Night launches are spectacular, that’s for sure, especially with a rocket as muscular as the SpaceX Falcon Heavy. Less spectacular, at least at this point in my life, is staying up until 0230, but delays are part of the rocket business, and what counts is a launch successful in everything but the return of the center booster (both side boosters landed upright at Cape Canaveral). Prox-1, the carrier vehicle for The Planetary Society’s LightSail 2, was released at 720 kilometers, with deployment of the sail itself scheduled for July 2.

While we wait for LightSail developments and also follow the fortunes of NASA’s Deep Space Atomic Clock, launched as one of 24 satellites deployed by this bird, the 2019 Astrobiology Science Conference in Seattle draws attention this morning with new information about Saturn’s tantalizing moon Titan. I’m still having to adapt to not having Cassini in Saturn space, but without its presence scientists are proceeding with laboratory studies that re-create conditions like those on the surface of Titan. Among their findings: Compounds and minerals not found on Earth, including a ‘co-crystal’ composed of solid acetylene and butane.

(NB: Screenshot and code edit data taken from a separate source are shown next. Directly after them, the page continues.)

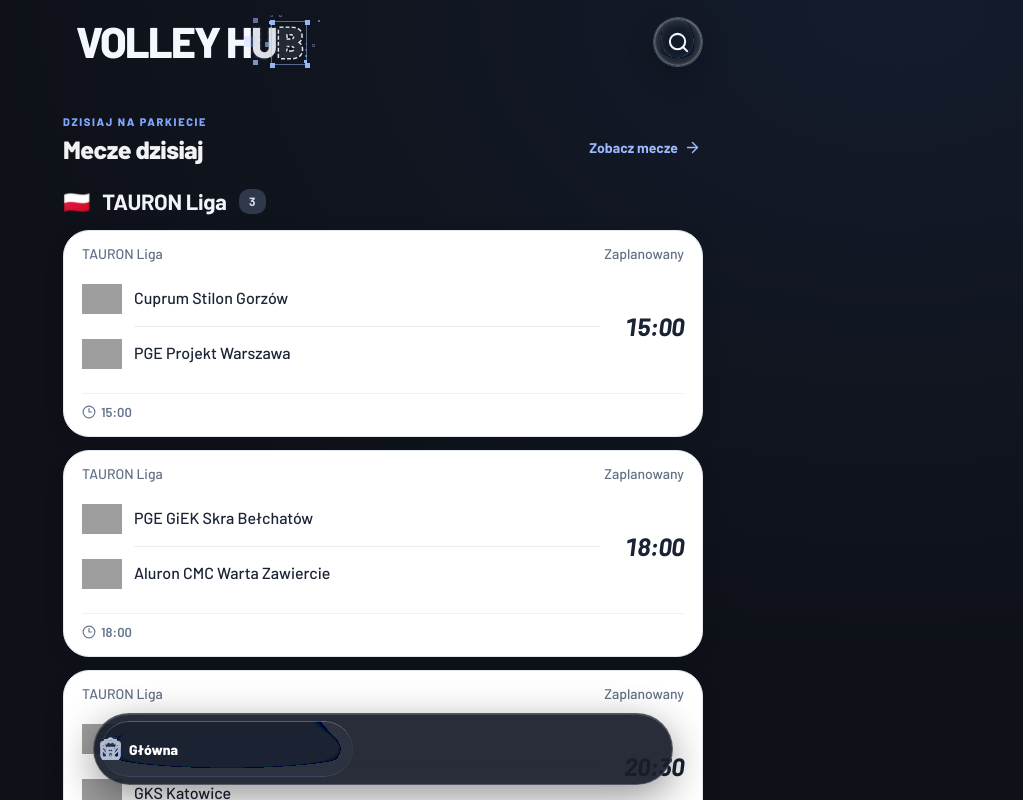
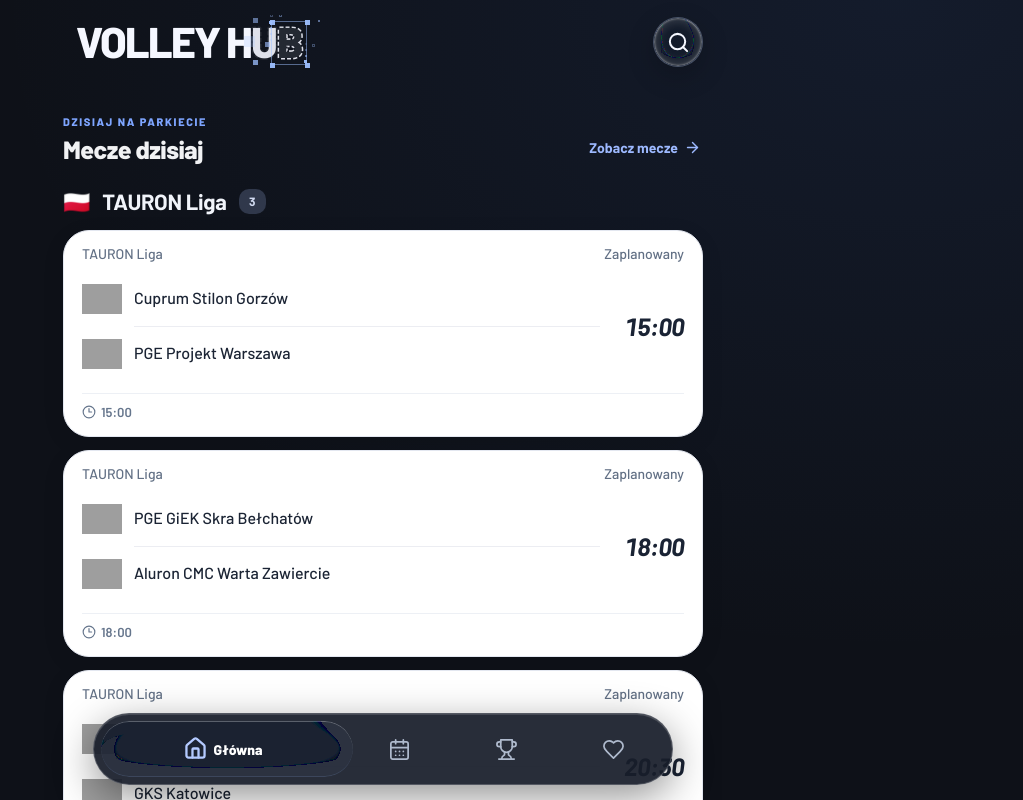
Before and after one commit to midasracing/Volley-hub, a React (Vite) app: page / in a window 1280 px wide. Shown: the top 800 px of the page, without its empty margins (257-1280 px from the left). Built offline with nearby package versions, Linux system fonts and the light colour scheme; grey boxes are pictures that could not be loaded.

Commit message:
fix(nav): animate flex grow, guaranteeing no overlap on narrow screens

```diff
--- a/src/components/BottomNav.css
+++ b/src/components/BottomNav.css
@@ -7,9 +7,9 @@
   border-radius:999px;background:rgba(24,30,42,.93);
   box-shadow:0 12px 40px rgba(0,0,0,.42),inset 0 1px 0 rgba(255,255,255,.14);
   animation:vh-nav-enter .38s cubic-bezier(.22,1,.36,1) both}
-.vh-nav-items{--vh-nav-gap:3px;position:relative;height:100%;width:100%;padding:7px}
-.vh-nav-item,.vh-nav-lens{position:absolute;top:7px;bottom:7px;left:0;min-width:0;
-  border-radius:999px;transform-origin:left center}
+.vh-nav-items{--vh-nav-gap:3px;position:relative;display:flex;gap:var(--vh-nav-gap);height:100%;width:100%;padding:7px}
+.vh-nav-lens{position:absolute;top:7px;bottom:7px;left:0;min-width:0;border-radius:999px}
+.vh-nav-item{position:relative;flex:1 1 0px;min-width:0;border-radius:999px}
 /* The moving indicator has one JS spring, not a competing CSS transition.
    Stretching and travel happen together on the compositor layer. */
 .vh-nav-lens{transform-origin:center center;transition:none;will-change:transform}
@@ -23,8 +23,7 @@
 .vh-nav-item{z-index:1;display:flex;align-items:center;justify-content:center;gap:0;
   padding:0 5px;border:0;background:transparent;color:#afbacd;white-space:nowrap;
   overflow:hidden;-webkit-tap-highlight-color:transparent;touch-action:manipulation;
-  transition:transform .48s cubic-bezier(.2,.85,.24,1),
-    width .48s cubic-bezier(.2,.85,.24,1),gap .25s ease,color .24s ease}
+  transition:flex-grow .42s cubic-bezier(.18,.78,.24,1),gap .25s ease,color .24s ease}
 .vh-nav-item>span{display:block;max-width:0;opacity:0;overflow:hidden;min-width:0;
   font-size:14px;font-weight:750;transform:translate3d(-4px,0,0);
   transition:max-width .25s ease,opacity .1s ease,transform .25s ease}
```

I had to look this one up. A co-crystal (often written without the hyphen) is a molecular crystal with multiple components. An evidently authoritative source (G.P. Stahly, writing in a journal called Crystal Growth & Design in 2007), says that co-crystals “consist of two or more components that form a unique crystalline structure having unique properties.” In the case of the work presented by JPL’s Morgan Cable at the Astrobiology Science Conference, both acetylene and butane appear as gases on Earth, but on Titan, they are solid and combine to form crystals.

The mineral Cable’s team identified in the lab may account for a surface feature found in Cassini imagery in the form of orange shadings around the edges of Titan’s seas and lakes. We know that some of these areas show signs of evaporated material left behind as the liquid receded. These bright features show up in data from the spacecraft’s Visual and Infrared Mapping Spectrometer (VIMS) and Synthetic Aperture Radar (SAR) around lakes in the north polar region. The thinking is that organic molecules generated in the atmosphere and deposited on the surface dissolve in liquid methane and ethane and precipitate when it evaporates.

Image: A false-color, near infrared view of Titan’s northern hemisphere collected by NASA’s Cassini spacecraft shows the moon’s seas and lakes. Orange areas near some of them may be deposits of organic evaporite minerals left behind by receding liquid hydrocarbon. Credit: NASA / JPL-Caltech / Space Science Institute.

To investigate, the scientists used a cryostat filled with liquid nitrogen, gradually warming the chamber until the nitrogen turned to gas, and then adding methane and ethane along with other carbon-containing molecules. Benzene crystals emerged from the mix, creating a co-crystal with ethane molecules. The acetylene and butane co-crystal, likely more common on Titan given the moon’s composition, was then discovered. Other undiscovered hydrocarbon crystals may exist, say the researchers, although finding them will require a mission to Titan’s shorelines.

At surface temperatures in the range of 90 K, the authors believe, the acetylene-butane co-crystal “…may be ubiquitous in these regions of Titan’s surface.” Cable and colleagues are interested in chemical gradients that could potentially be exploited by life, as their presentation notes:

The catalytic hydrogenation of acetylene has been proposed as a possible energy-yielding reaction for metabolism (Schulze-Makuch et al. 2005; McKay et al. 2005; Tokano et al. 2009). It is possible that acetylene-based co-crystals might be a mechanism for storing acetylene, in a manner similar to how carbon dioxide is stored in carbonate deposits on Earth, where it might be more readily accessible to a putative microbial community.

What a complex place we’re dealing with, one whose atmosphere undergoes chemical reactions that produce organic molecules that wind up on the surface, where chemical reactions may occur as the landscape is manipulated by frigid winds and rain. A liquid water ocean beneath the surface may exchange materials with the surface over long timeframes. Being discussed at the conference is the question of whether conditions on Titan could produce the chemical complexity and particularly the energy life would demand. We’re a long way from the answer.

The presentation is Cable et al., “The Acetylene-Butane Co-Crystal: A Potentially Abundant Molecular Mineral on Titan,” with abstract here.